* Exercise description
Your answer should be every line of the records that contains the word "TablesBloc".

* Excerpted records
_____

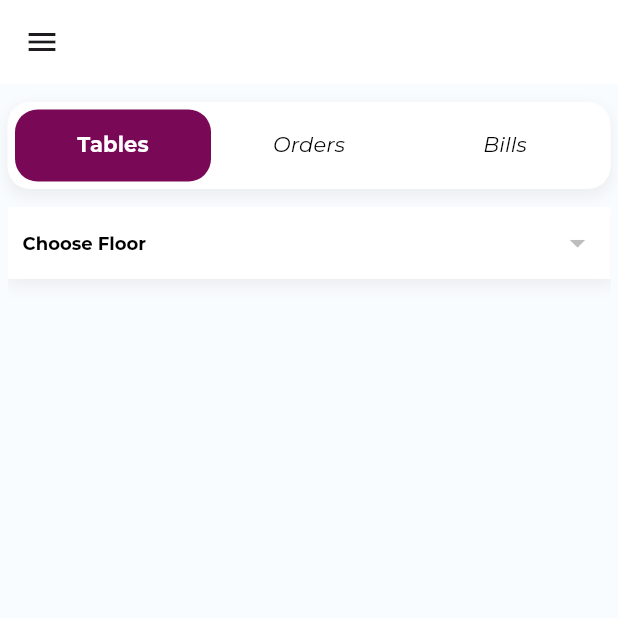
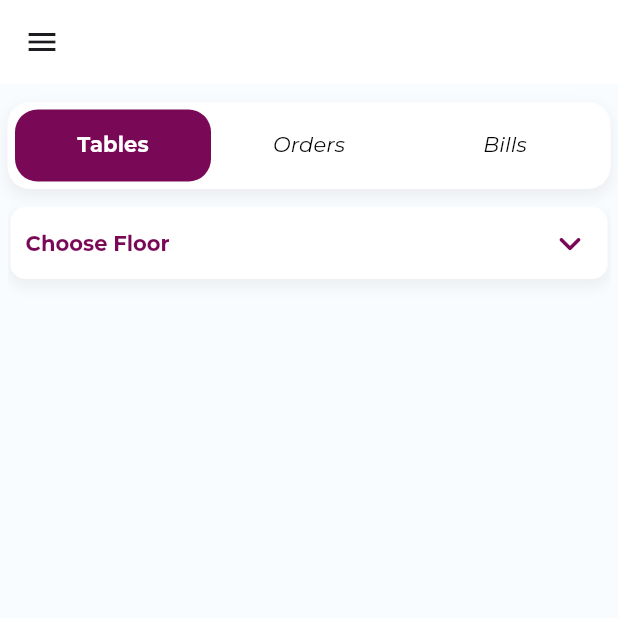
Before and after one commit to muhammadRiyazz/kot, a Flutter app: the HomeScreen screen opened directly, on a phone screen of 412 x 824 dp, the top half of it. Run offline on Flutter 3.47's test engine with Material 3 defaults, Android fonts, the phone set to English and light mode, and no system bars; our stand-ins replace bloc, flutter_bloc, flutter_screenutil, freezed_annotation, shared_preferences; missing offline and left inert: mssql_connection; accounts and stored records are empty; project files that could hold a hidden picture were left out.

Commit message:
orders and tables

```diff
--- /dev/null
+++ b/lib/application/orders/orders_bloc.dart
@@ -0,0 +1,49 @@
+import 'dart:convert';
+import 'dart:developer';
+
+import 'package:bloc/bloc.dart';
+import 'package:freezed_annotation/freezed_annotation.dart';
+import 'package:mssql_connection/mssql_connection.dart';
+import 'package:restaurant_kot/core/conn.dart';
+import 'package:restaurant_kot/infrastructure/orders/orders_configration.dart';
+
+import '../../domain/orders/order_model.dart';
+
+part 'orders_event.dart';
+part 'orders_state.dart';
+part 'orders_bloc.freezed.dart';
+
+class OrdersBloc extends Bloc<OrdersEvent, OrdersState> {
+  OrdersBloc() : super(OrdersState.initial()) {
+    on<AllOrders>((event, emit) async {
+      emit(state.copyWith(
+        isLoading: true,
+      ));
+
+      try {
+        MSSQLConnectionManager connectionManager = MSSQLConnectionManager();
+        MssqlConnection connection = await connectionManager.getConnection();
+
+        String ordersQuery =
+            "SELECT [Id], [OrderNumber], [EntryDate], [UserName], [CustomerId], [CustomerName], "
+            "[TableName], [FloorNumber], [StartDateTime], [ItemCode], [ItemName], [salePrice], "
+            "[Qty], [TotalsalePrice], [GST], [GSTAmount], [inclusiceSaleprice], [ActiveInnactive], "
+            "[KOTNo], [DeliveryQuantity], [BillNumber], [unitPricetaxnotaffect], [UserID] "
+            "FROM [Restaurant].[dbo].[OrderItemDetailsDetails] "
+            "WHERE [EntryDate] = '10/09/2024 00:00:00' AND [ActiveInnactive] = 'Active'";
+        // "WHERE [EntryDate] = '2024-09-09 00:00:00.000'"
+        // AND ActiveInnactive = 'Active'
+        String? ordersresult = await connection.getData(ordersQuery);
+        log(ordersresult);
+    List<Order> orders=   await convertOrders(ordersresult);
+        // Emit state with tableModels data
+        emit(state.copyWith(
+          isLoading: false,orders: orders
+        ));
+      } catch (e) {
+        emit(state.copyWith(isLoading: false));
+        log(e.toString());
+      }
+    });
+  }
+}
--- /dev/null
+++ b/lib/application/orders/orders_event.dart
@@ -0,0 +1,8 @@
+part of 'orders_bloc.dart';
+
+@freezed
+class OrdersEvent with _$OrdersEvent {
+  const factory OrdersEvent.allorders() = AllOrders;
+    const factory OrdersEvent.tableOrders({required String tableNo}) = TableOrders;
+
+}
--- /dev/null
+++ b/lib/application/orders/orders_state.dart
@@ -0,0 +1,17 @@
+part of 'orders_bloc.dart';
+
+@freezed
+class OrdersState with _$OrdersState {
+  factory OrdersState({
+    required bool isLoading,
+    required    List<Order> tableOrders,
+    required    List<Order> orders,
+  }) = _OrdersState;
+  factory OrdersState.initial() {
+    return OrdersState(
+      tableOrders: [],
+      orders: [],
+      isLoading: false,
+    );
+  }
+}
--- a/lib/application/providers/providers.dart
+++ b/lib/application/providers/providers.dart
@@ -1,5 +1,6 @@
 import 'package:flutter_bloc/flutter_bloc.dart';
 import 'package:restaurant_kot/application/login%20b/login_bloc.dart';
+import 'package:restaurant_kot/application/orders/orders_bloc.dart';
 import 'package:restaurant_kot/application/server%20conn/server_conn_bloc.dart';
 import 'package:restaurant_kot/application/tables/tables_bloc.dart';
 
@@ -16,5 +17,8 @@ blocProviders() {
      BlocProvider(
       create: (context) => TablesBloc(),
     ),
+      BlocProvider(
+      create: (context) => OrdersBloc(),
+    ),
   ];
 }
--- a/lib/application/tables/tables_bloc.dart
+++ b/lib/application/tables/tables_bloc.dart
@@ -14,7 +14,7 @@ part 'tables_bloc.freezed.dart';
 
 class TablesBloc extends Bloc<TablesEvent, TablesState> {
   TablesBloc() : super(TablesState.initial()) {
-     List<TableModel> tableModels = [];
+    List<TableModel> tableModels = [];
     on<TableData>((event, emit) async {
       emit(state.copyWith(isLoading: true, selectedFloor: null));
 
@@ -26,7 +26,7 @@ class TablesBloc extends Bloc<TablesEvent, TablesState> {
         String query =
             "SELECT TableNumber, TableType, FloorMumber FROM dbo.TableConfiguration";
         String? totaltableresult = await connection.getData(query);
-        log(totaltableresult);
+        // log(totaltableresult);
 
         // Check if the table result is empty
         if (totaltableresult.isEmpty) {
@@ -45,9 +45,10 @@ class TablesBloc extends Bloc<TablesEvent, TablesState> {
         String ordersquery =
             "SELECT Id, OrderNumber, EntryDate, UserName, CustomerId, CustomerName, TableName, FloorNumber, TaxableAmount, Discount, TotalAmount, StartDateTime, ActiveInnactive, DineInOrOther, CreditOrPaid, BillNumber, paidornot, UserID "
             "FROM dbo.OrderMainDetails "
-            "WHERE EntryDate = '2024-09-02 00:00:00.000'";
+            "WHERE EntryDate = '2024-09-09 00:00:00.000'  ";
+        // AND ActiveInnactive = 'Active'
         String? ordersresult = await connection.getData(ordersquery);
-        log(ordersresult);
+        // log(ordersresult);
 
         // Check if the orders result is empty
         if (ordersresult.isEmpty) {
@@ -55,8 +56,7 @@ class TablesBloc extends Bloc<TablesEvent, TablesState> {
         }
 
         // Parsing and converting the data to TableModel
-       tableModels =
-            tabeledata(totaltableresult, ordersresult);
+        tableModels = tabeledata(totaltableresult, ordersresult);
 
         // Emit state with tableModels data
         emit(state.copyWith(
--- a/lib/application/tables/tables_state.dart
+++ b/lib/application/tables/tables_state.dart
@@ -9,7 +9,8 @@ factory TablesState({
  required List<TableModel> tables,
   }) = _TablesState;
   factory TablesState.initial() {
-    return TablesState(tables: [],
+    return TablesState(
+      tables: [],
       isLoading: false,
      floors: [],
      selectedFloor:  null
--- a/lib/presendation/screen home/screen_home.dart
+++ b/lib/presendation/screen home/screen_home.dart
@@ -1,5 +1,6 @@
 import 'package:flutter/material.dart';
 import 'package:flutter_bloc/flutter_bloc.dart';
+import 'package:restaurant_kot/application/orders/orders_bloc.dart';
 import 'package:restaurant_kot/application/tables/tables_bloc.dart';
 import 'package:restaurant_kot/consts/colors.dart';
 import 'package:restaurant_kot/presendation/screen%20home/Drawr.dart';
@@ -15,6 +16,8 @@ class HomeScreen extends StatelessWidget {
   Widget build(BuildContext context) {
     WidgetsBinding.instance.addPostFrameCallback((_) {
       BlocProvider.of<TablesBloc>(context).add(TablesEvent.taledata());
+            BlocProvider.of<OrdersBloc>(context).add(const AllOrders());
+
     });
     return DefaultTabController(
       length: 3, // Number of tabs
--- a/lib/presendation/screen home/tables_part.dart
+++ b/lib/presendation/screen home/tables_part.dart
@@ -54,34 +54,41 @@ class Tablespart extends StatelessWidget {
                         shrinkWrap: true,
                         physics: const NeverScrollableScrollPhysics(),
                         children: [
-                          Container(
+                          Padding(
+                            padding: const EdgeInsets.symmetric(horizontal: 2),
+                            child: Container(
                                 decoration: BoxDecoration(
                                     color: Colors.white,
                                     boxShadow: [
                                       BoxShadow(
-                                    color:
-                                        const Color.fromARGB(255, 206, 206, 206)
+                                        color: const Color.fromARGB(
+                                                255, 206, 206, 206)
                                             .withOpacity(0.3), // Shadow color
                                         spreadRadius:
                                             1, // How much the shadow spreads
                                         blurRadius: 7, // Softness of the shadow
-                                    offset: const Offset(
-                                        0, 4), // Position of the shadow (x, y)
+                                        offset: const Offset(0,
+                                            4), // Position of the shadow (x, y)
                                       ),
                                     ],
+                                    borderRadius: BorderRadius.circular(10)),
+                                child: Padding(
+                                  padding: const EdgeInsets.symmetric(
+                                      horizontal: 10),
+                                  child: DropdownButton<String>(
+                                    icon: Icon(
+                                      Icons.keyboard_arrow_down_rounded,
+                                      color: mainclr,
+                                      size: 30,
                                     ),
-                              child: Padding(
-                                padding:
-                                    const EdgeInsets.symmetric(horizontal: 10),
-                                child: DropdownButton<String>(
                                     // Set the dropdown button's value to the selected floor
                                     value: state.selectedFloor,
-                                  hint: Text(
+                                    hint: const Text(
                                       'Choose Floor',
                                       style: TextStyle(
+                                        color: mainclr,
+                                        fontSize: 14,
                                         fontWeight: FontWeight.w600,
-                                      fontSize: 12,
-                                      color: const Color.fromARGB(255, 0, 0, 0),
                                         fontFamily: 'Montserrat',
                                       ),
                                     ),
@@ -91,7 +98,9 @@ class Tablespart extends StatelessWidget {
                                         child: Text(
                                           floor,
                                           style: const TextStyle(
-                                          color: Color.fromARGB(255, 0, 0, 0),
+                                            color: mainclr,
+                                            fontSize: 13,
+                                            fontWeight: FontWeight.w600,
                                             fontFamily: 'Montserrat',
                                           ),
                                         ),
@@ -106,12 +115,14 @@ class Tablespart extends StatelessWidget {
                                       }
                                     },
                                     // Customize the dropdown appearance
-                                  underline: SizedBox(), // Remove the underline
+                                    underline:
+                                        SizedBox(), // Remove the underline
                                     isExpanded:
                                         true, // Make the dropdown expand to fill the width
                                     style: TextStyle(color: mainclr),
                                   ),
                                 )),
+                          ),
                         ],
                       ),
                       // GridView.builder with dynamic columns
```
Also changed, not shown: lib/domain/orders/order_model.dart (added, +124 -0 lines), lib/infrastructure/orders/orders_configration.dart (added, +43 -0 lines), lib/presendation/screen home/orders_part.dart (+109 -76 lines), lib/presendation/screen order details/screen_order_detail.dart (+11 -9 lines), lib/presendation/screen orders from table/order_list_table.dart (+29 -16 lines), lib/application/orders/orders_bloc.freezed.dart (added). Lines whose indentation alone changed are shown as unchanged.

_____

* Task result
       create: (context) => TablesBloc(),
 class TablesBloc extends Bloc<TablesEvent, TablesState> {
   TablesBloc() : super(TablesState.initial()) {
@@ -26,7 +26,7 @@ class TablesBloc extends Bloc<TablesEvent, TablesState> {
@@ -45,9 +45,10 @@ class TablesBloc extends Bloc<TablesEvent, TablesState> {
@@ -55,8 +56,7 @@ class TablesBloc extends Bloc<TablesEvent, TablesState> {
       BlocProvider.of<TablesBloc>(context).add(TablesEvent.taledata());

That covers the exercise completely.